The RTE Act consolidates these words specifically in its context – ‘free and compulsory’. Free education means that every child admitted by his or her parents to an appropriated government aided school is liable for prevention from pursuing and completing education because any kind of fee or charges.
Compulsory education means that the appropriate Government (central or state) is obliged to provide admission, attendance and completion of elementary education by all the children falling in the age group of 6-14 years.
We being the students of a well-reputed and maintained school must also have concern for the underprivileged children born in poor families and develop empathy for them. Sympathy and empathy are two very different words.
Sympathy only makes you think compassionately, but empathy makes you do what you can to change what you are compassionate about. We must encourage our friends and family to support them and aid them with funds and other resources like books, clothes, food, shelter, etc. to also make them feel loved and valued as we are.
Freely you have received; freely give.-Matthew 5:8
Education is not at all about books and knowledge. If it doesn’t compel you to go ahead and do something about the problems you just read about, what is the use of it? If the partial knowledge doesn’t compel you to hunger for more and quest for deeper understanding and application, its all just only ink on paper.
The RTE act also requires all private schools run by any organization to reserve 25% of seats to the underprivileged children. Even the kids who had to drop out of school for any possible reason are covered under this act to be able to resume their studies with their peers.

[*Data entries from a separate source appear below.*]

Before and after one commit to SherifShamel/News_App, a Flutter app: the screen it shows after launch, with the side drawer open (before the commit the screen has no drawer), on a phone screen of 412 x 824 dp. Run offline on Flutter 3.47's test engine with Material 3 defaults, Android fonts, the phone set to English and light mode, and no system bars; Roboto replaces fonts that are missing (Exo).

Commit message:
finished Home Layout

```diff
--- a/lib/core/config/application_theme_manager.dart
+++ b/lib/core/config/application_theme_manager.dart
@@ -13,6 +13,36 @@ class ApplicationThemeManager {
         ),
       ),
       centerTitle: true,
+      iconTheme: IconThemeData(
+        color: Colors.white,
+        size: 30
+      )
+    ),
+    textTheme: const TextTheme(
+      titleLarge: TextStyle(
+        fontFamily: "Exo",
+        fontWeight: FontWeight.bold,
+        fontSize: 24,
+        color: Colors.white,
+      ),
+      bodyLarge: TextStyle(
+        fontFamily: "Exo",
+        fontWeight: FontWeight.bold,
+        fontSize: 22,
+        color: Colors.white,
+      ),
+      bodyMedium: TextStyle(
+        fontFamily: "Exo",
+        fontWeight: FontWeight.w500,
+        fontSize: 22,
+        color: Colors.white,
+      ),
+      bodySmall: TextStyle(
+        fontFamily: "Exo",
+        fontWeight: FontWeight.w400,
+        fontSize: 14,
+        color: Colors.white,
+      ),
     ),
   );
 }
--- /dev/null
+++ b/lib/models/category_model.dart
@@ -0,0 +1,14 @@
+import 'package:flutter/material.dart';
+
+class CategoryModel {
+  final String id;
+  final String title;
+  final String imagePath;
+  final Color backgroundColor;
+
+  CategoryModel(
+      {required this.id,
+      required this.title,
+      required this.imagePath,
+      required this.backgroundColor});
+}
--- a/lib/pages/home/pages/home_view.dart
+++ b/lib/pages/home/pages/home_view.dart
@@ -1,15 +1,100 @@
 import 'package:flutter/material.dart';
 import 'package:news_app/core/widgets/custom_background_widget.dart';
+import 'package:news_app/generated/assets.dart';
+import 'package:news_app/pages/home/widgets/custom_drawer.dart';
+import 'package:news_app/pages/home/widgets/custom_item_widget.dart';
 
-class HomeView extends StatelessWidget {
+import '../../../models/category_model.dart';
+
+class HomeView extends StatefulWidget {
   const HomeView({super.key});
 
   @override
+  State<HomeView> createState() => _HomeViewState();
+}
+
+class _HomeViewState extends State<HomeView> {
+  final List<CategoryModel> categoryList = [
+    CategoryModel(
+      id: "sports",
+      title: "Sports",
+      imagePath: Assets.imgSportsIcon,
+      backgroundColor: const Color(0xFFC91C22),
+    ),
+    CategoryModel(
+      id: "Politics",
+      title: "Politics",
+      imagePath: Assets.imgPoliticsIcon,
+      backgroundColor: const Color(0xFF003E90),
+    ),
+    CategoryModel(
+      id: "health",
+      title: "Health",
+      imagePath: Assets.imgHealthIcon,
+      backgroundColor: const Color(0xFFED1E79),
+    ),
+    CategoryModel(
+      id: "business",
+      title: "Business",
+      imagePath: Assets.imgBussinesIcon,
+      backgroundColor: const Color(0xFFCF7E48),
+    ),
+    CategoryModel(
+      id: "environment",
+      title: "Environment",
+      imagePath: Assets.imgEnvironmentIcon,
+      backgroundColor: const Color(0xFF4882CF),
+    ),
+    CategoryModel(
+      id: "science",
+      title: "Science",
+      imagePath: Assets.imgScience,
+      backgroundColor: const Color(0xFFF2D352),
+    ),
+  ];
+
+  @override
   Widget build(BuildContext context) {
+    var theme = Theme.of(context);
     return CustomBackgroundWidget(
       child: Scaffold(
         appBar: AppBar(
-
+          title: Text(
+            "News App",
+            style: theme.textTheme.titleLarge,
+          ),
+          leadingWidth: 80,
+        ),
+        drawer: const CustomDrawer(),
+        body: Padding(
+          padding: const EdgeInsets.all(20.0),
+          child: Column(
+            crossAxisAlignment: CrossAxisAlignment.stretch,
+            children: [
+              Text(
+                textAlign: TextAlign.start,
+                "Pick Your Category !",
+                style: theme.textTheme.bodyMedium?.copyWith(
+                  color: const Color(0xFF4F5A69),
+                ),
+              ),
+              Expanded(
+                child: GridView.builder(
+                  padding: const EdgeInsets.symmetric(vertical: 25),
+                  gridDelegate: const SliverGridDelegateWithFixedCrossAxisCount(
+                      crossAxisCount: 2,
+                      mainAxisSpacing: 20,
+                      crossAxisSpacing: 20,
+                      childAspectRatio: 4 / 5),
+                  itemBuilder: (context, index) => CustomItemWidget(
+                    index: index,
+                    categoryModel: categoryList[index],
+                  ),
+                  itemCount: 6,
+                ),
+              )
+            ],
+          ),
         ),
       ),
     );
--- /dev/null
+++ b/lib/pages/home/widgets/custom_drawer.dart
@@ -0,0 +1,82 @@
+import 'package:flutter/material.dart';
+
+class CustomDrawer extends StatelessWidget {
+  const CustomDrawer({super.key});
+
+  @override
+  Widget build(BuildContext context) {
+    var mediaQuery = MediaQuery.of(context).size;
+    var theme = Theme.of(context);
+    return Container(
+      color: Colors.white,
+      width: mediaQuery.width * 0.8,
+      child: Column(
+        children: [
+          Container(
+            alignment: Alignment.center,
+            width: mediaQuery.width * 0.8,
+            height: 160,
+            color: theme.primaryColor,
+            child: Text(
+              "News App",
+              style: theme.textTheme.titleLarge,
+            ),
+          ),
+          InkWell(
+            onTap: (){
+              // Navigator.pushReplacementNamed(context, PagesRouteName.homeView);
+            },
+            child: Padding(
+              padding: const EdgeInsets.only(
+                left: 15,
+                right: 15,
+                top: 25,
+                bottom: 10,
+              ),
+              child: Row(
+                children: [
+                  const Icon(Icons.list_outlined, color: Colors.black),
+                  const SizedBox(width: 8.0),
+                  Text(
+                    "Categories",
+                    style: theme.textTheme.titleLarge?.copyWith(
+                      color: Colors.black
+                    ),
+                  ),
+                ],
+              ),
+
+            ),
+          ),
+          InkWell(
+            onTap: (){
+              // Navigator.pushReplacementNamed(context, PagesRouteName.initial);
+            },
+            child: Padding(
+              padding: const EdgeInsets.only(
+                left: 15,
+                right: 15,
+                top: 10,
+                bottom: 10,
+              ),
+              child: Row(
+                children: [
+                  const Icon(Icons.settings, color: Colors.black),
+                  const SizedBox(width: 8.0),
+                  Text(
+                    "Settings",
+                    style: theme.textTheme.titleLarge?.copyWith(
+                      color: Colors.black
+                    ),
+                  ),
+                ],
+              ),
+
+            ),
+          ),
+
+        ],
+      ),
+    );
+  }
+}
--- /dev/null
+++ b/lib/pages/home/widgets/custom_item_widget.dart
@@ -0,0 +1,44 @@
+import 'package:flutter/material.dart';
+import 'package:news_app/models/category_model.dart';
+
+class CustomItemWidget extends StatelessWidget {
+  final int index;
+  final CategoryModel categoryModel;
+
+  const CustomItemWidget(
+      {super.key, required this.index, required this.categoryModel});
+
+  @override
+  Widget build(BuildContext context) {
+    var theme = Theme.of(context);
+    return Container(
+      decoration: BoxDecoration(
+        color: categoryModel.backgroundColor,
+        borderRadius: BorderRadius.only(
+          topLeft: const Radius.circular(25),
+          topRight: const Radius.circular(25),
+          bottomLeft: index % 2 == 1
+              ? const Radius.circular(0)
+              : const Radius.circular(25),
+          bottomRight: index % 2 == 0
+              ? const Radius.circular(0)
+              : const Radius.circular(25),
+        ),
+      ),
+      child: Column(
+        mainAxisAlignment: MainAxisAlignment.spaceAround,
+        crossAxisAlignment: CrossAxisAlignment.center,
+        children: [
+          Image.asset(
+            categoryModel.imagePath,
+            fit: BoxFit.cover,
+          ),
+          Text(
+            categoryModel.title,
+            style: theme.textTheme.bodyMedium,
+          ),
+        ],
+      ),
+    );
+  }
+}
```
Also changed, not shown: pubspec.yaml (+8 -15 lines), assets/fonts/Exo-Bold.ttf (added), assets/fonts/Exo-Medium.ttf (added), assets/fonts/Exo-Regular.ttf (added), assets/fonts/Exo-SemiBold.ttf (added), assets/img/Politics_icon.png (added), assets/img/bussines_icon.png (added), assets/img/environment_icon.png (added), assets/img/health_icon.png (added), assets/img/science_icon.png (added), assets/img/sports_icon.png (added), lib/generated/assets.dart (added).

Even the quality of education is kept into consideration under this act. Considerations such as school facilities, infrastructure, teacher-student ratio are made in the act.
Although all these provisions and requirements have been made under the act, the statistics tell another story. Until February 2017, only 10% of the total government schools fulfil the norms laid out in the RTE standard.
While the Government can congratulate themselves for including every child under the age of 14 under the act but in reality, only 54% of the total children are presently able to pursue their education.
So, roughly half of the total children in underdeveloped regions are deprived of education which leaves about 35 million kids out of school. In higher education sector, it gets even worse with an enrolment ratio of just 24% in the 18-23 age group.
Therefore, my dear friends and respected elders let us take some initiative and join hands with the Government and various NGOs in promoting the cause of ‘free and compulsory’ education for all. Only then can India be called a developed country when citizens will understand his or her responsibility and their value.
“Education is the most powerful weapon which you can use to change the world.” ― Nelson Mandela